[[ Data shown open ]]
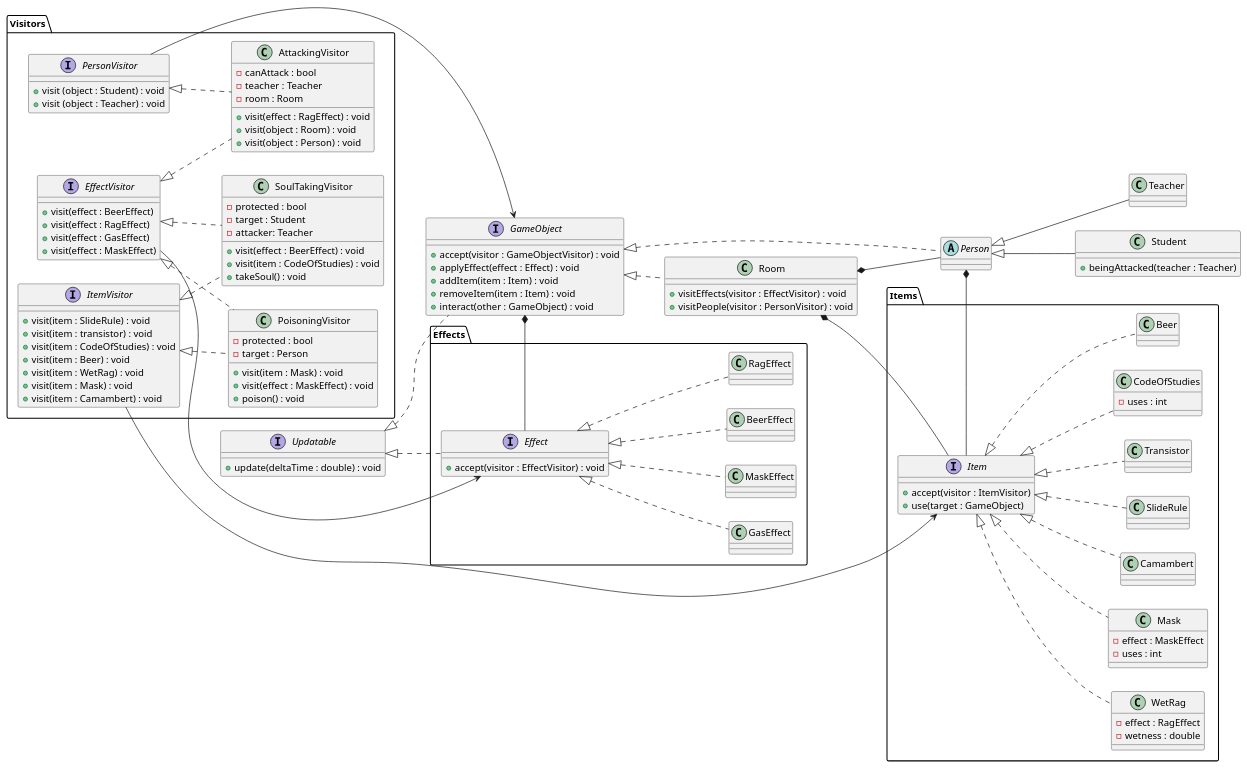
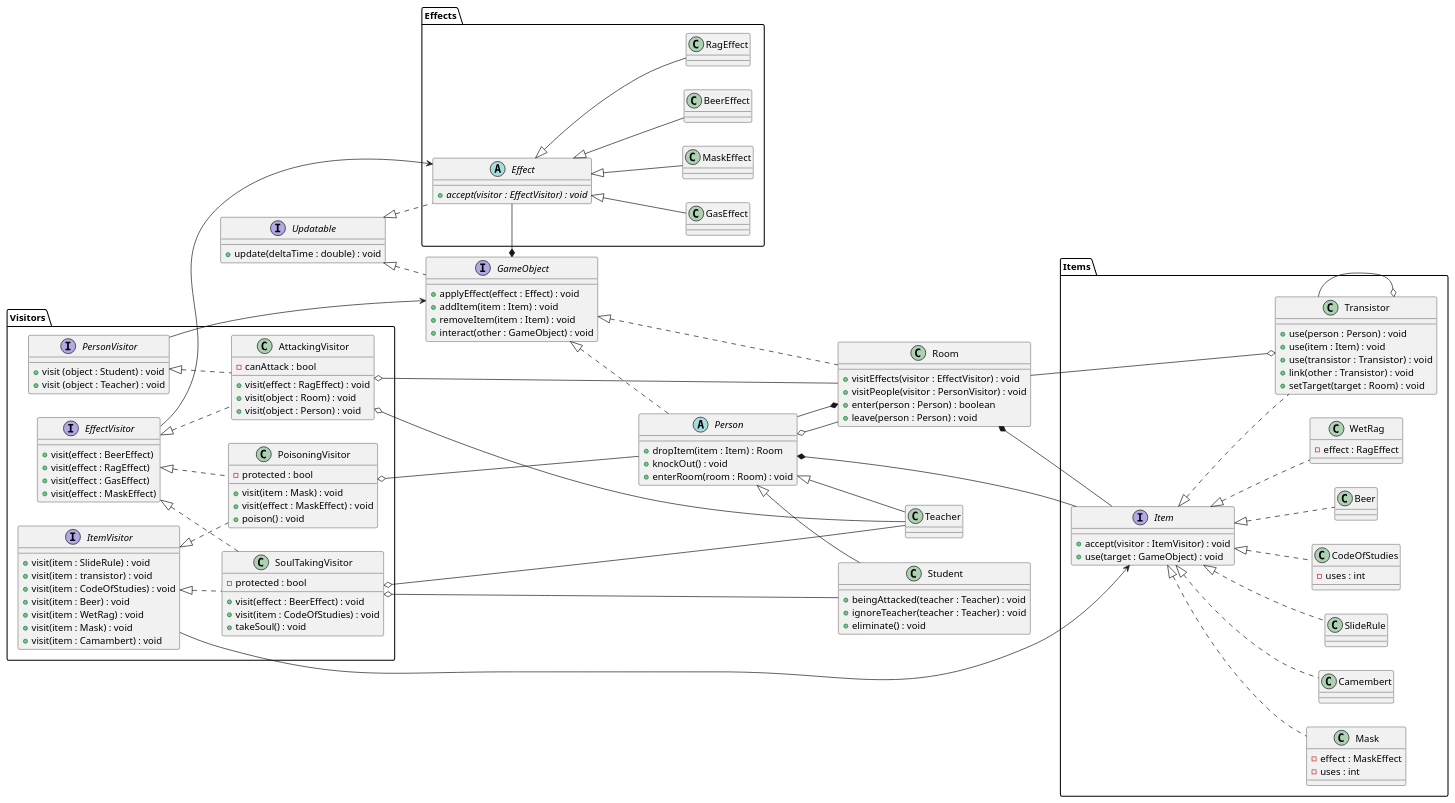
Before and after one commit to sn4k3ch4rm3r/logarlec: the diagram in docs/diagrams/class/effects.puml, drawn with PlantUML. The commit also changed 1 other file, not shown here.

```diff
--- a/docs/diagrams/class/effects.puml
+++ b/docs/diagrams/class/effects.puml
@@ -1,159 +1,178 @@
 @startuml effects
 
 left to right direction
 
 interface Updatable {
 	+ update(deltaTime : double) : void
 }
 
 package Visitors {
 	interface EffectVisitor {
 		+ visit(effect : BeerEffect)
 		+ visit(effect : RagEffect)
 		+ visit(effect : GasEffect)
 		+ visit(effect : MaskEffect)
 	}
 	interface ItemVisitor {
 		+ visit(item : SlideRule) : void
 		+ visit(item : transistor) : void
 		+ visit(item : CodeOfStudies) : void
 		+ visit(item : Beer) : void
 		+ visit(item : WetRag) : void
 		+ visit(item : Mask) : void
 		+ visit(item : Camambert) : void
 	}
 	interface PersonVisitor {
 		+ visit (object : Student) : void
 		+ visit (object : Teacher) : void
 	}
 
 	class SoulTakingVisitor {
 		- protected : bool
-		- target : Student
-		- attacker: Teacher
 		+ visit(effect : BeerEffect) : void
 		+ visit(item : CodeOfStudies) : void
 		+ takeSoul() : void
 	}
 	class PoisoningVisitor {
 		- protected : bool
-		- target : Person
 		+ visit(item : Mask) : void
 		+ visit(effect : MaskEffect) : void
 		+ poison() : void
 	}
 	class AttackingVisitor {
 		- canAttack : bool
-		- teacher : Teacher
-		- room : Room
 		+ visit(effect : RagEffect) : void
 		+ visit(object : Room) : void
 		+ visit(object : Person) : void
 	}
 }
 
 interface GameObject {
-	+ accept(visitor : GameObjectVisitor) : void
 	+ applyEffect(effect : Effect) : void
 	+ addItem(item : Item) : void
 	+ removeItem(item : Item) : void
 	+ interact(other : GameObject) : void
 }
 
 abstract Person {
+	+ dropItem(item : Item) : Room
+	+ knockOut() : void
+	+ enterRoom(room : Room) : void
 }
 
 class Student {
-	+ beingAttacked(teacher : Teacher)
+	+ beingAttacked(teacher : Teacher) : void
+	+ ignoreTeacher(teacher : Teacher) : void
+	+ eliminate() : void
 }
 class Teacher {
 	
 }
 
 
 class Room {
 	+ visitEffects(visitor : EffectVisitor) : void
 	+ visitPeople(visitor : PersonVisitor) : void
+	+ enter(person : Person) : boolean
+	+ leave(person : Person) : void
 }
 
 package Items {
 	interface Item {
-		+ accept(visitor : ItemVisitor)
-		+ use(target : GameObject)
+		+ accept(visitor : ItemVisitor) : void
+		+ use(target : GameObject) : void
 	}
 	class SlideRule
-	class Transistor
+	class Transistor {
+		+ use(person : Person) : void
+		+ use(item : Item) : void
+		+ use(transistor : Transistor) : void
+		+ link(other : Transistor) : void
+		+ setTarget(target : Room) : void
+	}
 	class CodeOfStudies {
 		- uses : int
 	}
 	class Beer {
 	}
 	class WetRag {
 		- effect : RagEffect
-		- wetness : double
 	}
 	class Mask {
 		- effect : MaskEffect
 		- uses : int
 	}
-	class Camambert {
+	class Camembert {
 	}
 }
 
 package Effects {
-	interface Effect {
-		+ accept(visitor : EffectVisitor) : void
+	abstract Effect {
+		{abstract} + accept(visitor : EffectVisitor) : void
+
 	}
 
-	class BeerEffect 
+	class BeerEffect
 	class RagEffect
 	class GasEffect
 	class MaskEffect
 }
 
 together {
-	Effect <|.- BeerEffect
-	Effect <|.- RagEffect
-	Effect <|.- GasEffect
-	Effect <|.- MaskEffect
+	Effect <|-- BeerEffect
+	Effect <|-- RagEffect
+	Effect <|-- GasEffect
+	Effect <|-- MaskEffect
 }
 
 together {
 	Item <|.- SlideRule
 	Item <|.- Transistor
 	Item <|.- CodeOfStudies
 	Item <|.- Beer
 	Item <|.- WetRag
 	Item <|.- Mask
-	Item <|.- Camambert
+	Item <|.- Camembert
 }
 
 Updatable <|.- GameObject
 Updatable <|.- Effect
 GameObject <|.- Person
 GameObject <|.- Room
 Person <|-- Teacher
 Person <|-- Student
 
 
 GameObject *- Effect
 
 Room *-- Person
 Room *-- Item
 
 Person *- Item
 
 ItemVisitor <|.- SoulTakingVisitor
 EffectVisitor <|.- SoulTakingVisitor
 
 ItemVisitor <|.- PoisoningVisitor
 EffectVisitor <|.- PoisoningVisitor
 
 EffectVisitor <|.- AttackingVisitor
 PersonVisitor <|.- AttackingVisitor
 
 PersonVisitor ---> GameObject
 EffectVisitor ---> Effect
 ItemVisitor ---> Item
 
+Transistor --o Transistor
+Room --o Transistor
+
+SoulTakingVisitor o-- Teacher
+SoulTakingVisitor o-- Student
+
+PoisoningVisitor o-- Person
+
+AttackingVisitor o-- Teacher
+AttackingVisitor o-- Room
+
+Person o-- Room
 @enduml
```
[[ Data shown closed ]]
Assigned task
Whatever pictures the entries contain, omit them, and write the rest out exactly.

Final answer
Before and after one commit to sn4k3ch4rm3r/logarlec: the diagram in docs/diagrams/class/effects.puml, drawn with PlantUML. The commit also changed 1 other file, not shown here.

```diff
--- a/docs/diagrams/class/effects.puml
+++ b/docs/diagrams/class/effects.puml
@@ -1,159 +1,178 @@
 @startuml effects
 
 left to right direction
 
 interface Updatable {
 	+ update(deltaTime : double) : void
 }
 
 package Visitors {
 	interface EffectVisitor {
 		+ visit(effect : BeerEffect)
 		+ visit(effect : RagEffect)
 		+ visit(effect : GasEffect)
 		+ visit(effect : MaskEffect)
 	}
 	interface ItemVisitor {
 		+ visit(item : SlideRule) : void
 		+ visit(item : transistor) : void
 		+ visit(item : CodeOfStudies) : void
 		+ visit(item : Beer) : void
 		+ visit(item : WetRag) : void
 		+ visit(item : Mask) : void
 		+ visit(item : Camambert) : void
 	}
 	interface PersonVisitor {
 		+ visit (object : Student) : void
 		+ visit (object : Teacher) : void
 	}
 
 	class SoulTakingVisitor {
 		- protected : bool
-		- target : Student
-		- attacker: Teacher
 		+ visit(effect : BeerEffect) : void
 		+ visit(item : CodeOfStudies) : void
 		+ takeSoul() : void
 	}
 	class PoisoningVisitor {
 		- protected : bool
-		- target : Person
 		+ visit(item : Mask) : void
 		+ visit(effect : MaskEffect) : void
 		+ poison() : void
 	}
 	class AttackingVisitor {
 		- canAttack : bool
-		- teacher : Teacher
-		- room : Room
 		+ visit(effect : RagEffect) : void
 		+ visit(object : Room) : void
 		+ visit(object : Person) : void
 	}
 }
 
 interface GameObject {
-	+ accept(visitor : GameObjectVisitor) : void
 	+ applyEffect(effect : Effect) : void
 	+ addItem(item : Item) : void
 	+ removeItem(item : Item) : void
 	+ interact(other : GameObject) : void
 }
 
 abstract Person {
+	+ dropItem(item : Item) : Room
+	+ knockOut() : void
+	+ enterRoom(room : Room) : void
 }
 
 class Student {
-	+ beingAttacked(teacher : Teacher)
+	+ beingAttacked(teacher : Teacher) : void
+	+ ignoreTeacher(teacher : Teacher) : void
+	+ eliminate() : void
 }
 class Teacher {
 	
 }
 
 
 class Room {
 	+ visitEffects(visitor : EffectVisitor) : void
 	+ visitPeople(visitor : PersonVisitor) : void
+	+ enter(person : Person) : boolean
+	+ leave(person : Person) : void
 }
 
 package Items {
 	interface Item {
-		+ accept(visitor : ItemVisitor)
-		+ use(target : GameObject)
+		+ accept(visitor : ItemVisitor) : void
+		+ use(target : GameObject) : void
 	}
 	class SlideRule
-	class Transistor
+	class Transistor {
+		+ use(person : Person) : void
+		+ use(item : Item) : void
+		+ use(transistor : Transistor) : void
+		+ link(other : Transistor) : void
+		+ setTarget(target : Room) : void
+	}
 	class CodeOfStudies {
 		- uses : int
 	}
 	class Beer {
 	}
 	class WetRag {
 		- effect : RagEffect
-		- wetness : double
 	}
 	class Mask {
 		- effect : MaskEffect
 		- uses : int
 	}
-	class Camambert {
+	class Camembert {
 	}
 }
 
 package Effects {
-	interface Effect {
-		+ accept(visitor : EffectVisitor) : void
+	abstract Effect {
+		{abstract} + accept(visitor : EffectVisitor) : void
+
 	}
 
-	class BeerEffect 
+	class BeerEffect
 	class RagEffect
 	class GasEffect
 	class MaskEffect
 }
 
 together {
-	Effect <|.- BeerEffect
-	Effect <|.- RagEffect
-	Effect <|.- GasEffect
-	Effect <|.- MaskEffect
+	Effect <|-- BeerEffect
+	Effect <|-- RagEffect
+	Effect <|-- GasEffect
+	Effect <|-- MaskEffect
 }
 
 together {
 	Item <|.- SlideRule
 	Item <|.- Transistor
 	Item <|.- CodeOfStudies
 	Item <|.- Beer
 	Item <|.- WetRag
 	Item <|.- Mask
-	Item <|.- Camambert
+	Item <|.- Camembert
 }
 
 Updatable <|.- GameObject
 Updatable <|.- Effect
 GameObject <|.- Person
 GameObject <|.- Room
 Person <|-- Teacher
 Person <|-- Student
 
 
 GameObject *- Effect
 
 Room *-- Person
 Room *-- Item
 
 Person *- Item
 
 ItemVisitor <|.- SoulTakingVisitor
 EffectVisitor <|.- SoulTakingVisitor
 
 ItemVisitor <|.- PoisoningVisitor
 EffectVisitor <|.- PoisoningVisitor
 
 EffectVisitor <|.- AttackingVisitor
 PersonVisitor <|.- AttackingVisitor
 
 PersonVisitor ---> GameObject
 EffectVisitor ---> Effect
 ItemVisitor ---> Item
 
+Transistor --o Transistor
+Room --o Transistor
+
+SoulTakingVisitor o-- Teacher
+SoulTakingVisitor o-- Student
+
+PoisoningVisitor o-- Person
+
+AttackingVisitor o-- Teacher
+AttackingVisitor o-- Room
+
+Person o-- Room
 @enduml
```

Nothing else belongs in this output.